Alternatively, there is a freedom and lightness in not knowing. I choose to believe, with no current evidence to the contrary, that a healthy future lies ahead. Everything about the world is more intensely beautiful; its value heightened by my magnified awareness of its fleeting nature. The sun glowing as it drifts through leaves, the laughter of children, a purring cat curled up on the couch, chats with treasured family and friends. These may be my last “normal” days before contending with life-altering news and I want to savor ordinariness for as long as possible. I refuse to allow anxiety to suffocate joy. Hope skims the glassy water, shimmering in golden light.
When the call finally comes, the voice on the other end of the line tells a lot about what is to come. Generally, the worse the news, the higher up the chain is the person delivering it. I enjoy hearing from my oncologist, but a personal call after a scan sets off alarm bells. Too cheery of a greeting and I am suspicious of what will follow. The results are always presented in the best possible light, even when the findings are gloomy. The PA who called about the pathology report after my second mastectomy chose her words carefully. The favorable findings came first; the chemo had cleared nearly all the cancer in the breast and I had clean margins after surgery. She paused – and I caught it – before putting the best possible spin on the rest of the report, which wasn’t as rosy. By the time she was done, I found myself saying, “I’ll take that as good news,” when informed that 27 of 38 removed lymph nodes contained residual cancer. At least it wasn’t all 38!
With the advent of the 21st Century Cures Act and years of patient advocacy that sought more transparency, it is now possible to learn the results of a scan from an app on a phone instead of from a member of the oncology team. Most facilities will not upload a report until there is an opportunity to speak to the patient personally, but it doesn’t always happen that way. I know people who learned they had cancer after innocently opening a report in an online patient portal. In at least one situation, a woman discovered she had breast cancer before her doctor had a chance to read the report herself.
How we transmit information in the “information age” will continue to be a subject of wide-ranging debate. But when it comes to potentially life-altering medical news, I prefer it served clear and clean, and as personally as possible. I want a chance to ask questions pending that I am actually able to formulate any at that moment.

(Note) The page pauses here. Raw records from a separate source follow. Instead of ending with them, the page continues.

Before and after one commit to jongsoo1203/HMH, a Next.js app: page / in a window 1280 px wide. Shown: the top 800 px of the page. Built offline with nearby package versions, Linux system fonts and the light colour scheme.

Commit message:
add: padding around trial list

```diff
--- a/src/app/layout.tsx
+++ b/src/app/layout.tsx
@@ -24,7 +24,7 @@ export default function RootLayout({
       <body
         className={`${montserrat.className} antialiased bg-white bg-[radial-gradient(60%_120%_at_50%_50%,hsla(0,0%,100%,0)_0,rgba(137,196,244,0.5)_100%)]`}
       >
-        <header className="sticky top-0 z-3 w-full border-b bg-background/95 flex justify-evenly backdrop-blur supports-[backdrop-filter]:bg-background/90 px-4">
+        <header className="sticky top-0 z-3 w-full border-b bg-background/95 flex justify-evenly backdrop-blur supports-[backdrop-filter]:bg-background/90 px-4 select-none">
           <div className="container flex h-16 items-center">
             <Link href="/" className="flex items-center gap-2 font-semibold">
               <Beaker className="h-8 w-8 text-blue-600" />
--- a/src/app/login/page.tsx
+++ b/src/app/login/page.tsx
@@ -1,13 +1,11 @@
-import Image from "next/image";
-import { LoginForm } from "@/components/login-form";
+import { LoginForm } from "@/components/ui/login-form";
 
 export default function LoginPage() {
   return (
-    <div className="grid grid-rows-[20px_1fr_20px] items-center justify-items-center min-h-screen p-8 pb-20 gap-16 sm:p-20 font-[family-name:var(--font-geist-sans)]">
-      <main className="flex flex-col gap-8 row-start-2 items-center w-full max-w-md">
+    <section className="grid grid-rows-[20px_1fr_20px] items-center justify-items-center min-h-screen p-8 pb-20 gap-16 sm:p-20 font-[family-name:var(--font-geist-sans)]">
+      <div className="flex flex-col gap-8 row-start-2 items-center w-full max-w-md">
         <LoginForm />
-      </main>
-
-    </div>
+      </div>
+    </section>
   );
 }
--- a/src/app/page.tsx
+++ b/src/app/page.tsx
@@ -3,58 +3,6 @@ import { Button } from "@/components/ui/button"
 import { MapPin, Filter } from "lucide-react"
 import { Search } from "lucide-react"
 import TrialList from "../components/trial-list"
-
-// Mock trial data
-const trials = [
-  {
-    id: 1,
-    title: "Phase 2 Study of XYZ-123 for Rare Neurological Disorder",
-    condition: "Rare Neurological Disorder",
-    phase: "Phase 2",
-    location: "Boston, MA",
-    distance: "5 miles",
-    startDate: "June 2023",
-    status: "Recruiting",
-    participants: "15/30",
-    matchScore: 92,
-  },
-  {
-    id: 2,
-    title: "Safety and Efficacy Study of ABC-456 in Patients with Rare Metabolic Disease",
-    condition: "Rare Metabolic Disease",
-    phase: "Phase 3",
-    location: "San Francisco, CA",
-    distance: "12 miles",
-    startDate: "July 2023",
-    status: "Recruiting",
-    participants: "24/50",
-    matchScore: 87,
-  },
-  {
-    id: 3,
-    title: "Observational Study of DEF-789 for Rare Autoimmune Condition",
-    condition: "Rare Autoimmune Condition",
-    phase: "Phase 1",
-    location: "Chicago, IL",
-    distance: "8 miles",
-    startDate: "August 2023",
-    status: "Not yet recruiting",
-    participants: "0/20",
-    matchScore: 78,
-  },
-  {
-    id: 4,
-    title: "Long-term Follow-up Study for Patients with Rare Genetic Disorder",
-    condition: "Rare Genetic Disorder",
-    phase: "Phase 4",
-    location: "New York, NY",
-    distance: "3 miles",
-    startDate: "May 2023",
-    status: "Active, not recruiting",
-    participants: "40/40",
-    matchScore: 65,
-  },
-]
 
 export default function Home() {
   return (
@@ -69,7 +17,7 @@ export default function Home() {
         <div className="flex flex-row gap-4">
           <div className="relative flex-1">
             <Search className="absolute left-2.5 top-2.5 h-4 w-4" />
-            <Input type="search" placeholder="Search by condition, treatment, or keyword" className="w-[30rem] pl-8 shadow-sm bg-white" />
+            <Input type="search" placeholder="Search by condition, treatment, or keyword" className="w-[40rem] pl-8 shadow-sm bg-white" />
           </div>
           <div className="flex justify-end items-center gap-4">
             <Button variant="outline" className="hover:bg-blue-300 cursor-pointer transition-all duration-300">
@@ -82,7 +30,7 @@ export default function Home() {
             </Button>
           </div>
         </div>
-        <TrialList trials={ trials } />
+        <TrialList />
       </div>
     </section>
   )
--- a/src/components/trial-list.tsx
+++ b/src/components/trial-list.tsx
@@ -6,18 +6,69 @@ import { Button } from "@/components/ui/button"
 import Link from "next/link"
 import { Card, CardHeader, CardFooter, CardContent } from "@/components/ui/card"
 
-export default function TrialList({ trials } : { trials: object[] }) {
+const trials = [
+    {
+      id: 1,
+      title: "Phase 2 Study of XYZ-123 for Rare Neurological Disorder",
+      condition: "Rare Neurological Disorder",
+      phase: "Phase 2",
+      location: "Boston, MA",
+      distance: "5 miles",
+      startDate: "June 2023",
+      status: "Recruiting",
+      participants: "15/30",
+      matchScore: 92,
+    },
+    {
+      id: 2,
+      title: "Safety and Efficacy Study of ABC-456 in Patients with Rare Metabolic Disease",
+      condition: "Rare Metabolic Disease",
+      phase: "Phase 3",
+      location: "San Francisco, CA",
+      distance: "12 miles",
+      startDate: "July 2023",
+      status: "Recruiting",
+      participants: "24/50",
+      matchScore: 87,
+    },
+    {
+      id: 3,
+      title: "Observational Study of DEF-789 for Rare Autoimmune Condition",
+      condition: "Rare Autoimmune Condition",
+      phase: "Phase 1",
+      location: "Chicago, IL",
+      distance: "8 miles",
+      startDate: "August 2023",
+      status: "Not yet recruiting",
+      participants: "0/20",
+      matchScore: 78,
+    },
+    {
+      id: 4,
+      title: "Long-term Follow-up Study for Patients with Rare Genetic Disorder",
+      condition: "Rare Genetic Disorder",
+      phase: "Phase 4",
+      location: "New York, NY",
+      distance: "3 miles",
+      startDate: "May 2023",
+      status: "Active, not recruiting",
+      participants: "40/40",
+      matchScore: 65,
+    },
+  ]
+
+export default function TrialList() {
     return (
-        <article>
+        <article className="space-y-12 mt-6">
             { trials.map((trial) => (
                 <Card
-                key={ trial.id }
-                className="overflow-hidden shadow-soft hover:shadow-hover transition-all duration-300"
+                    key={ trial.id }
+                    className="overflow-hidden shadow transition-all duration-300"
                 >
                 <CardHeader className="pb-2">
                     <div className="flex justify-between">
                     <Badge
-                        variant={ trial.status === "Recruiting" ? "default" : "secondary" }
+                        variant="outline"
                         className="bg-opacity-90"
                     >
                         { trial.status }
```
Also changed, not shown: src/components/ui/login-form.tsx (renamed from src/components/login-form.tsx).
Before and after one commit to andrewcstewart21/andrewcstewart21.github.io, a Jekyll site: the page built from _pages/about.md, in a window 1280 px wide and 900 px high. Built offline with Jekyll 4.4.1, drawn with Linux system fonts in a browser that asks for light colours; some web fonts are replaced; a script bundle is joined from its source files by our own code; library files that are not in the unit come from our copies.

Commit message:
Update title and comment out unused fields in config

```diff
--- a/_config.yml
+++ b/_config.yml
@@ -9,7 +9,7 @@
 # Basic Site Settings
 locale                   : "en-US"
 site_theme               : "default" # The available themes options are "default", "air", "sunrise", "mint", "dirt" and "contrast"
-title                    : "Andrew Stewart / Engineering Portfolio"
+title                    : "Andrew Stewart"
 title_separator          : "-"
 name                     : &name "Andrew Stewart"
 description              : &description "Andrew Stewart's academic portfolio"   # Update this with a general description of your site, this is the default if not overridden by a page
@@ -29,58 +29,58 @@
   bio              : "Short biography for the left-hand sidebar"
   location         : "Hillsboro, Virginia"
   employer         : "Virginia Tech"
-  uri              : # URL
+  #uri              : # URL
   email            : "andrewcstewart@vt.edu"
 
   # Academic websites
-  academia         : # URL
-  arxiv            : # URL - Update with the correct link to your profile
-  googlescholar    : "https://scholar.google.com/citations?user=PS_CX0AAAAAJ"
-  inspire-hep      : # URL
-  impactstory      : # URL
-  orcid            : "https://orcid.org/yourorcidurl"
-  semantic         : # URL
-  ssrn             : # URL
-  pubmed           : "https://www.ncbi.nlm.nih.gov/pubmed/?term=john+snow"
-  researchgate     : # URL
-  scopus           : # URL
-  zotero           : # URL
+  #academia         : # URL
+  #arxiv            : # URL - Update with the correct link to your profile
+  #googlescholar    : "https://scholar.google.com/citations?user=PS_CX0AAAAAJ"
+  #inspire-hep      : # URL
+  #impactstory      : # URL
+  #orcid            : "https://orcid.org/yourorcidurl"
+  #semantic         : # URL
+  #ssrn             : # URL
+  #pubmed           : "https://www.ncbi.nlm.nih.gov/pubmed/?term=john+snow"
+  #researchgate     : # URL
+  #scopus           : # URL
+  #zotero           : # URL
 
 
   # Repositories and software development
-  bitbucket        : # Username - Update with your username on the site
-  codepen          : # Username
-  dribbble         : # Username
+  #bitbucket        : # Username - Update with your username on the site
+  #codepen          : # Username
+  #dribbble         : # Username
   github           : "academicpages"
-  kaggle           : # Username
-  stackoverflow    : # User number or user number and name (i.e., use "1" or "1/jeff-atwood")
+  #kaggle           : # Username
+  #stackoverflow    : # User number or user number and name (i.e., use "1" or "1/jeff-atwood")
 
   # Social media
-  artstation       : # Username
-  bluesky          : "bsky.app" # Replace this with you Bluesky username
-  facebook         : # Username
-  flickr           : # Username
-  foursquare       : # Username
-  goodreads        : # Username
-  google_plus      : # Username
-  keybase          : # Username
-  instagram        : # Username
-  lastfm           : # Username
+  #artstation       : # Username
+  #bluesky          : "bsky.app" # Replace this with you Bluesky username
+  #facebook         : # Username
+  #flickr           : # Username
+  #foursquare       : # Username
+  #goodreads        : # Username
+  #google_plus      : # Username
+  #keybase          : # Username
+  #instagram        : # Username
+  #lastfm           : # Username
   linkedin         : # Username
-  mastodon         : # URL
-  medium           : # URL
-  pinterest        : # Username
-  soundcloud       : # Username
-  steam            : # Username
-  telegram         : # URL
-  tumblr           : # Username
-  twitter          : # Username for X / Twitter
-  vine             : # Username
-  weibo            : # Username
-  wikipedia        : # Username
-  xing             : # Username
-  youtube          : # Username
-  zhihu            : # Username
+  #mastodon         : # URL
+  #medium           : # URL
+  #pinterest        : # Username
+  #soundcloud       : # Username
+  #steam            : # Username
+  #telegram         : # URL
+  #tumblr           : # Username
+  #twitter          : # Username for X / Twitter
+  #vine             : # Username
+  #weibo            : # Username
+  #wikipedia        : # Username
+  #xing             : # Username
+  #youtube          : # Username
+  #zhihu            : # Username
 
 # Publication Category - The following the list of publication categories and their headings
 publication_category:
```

Mostly, I hope for words of reassurance that will inspire confidence about future treatment options. The means by which the oncology team and I connect in the frightening moments cements our bond and sets the tone for everything that comes later.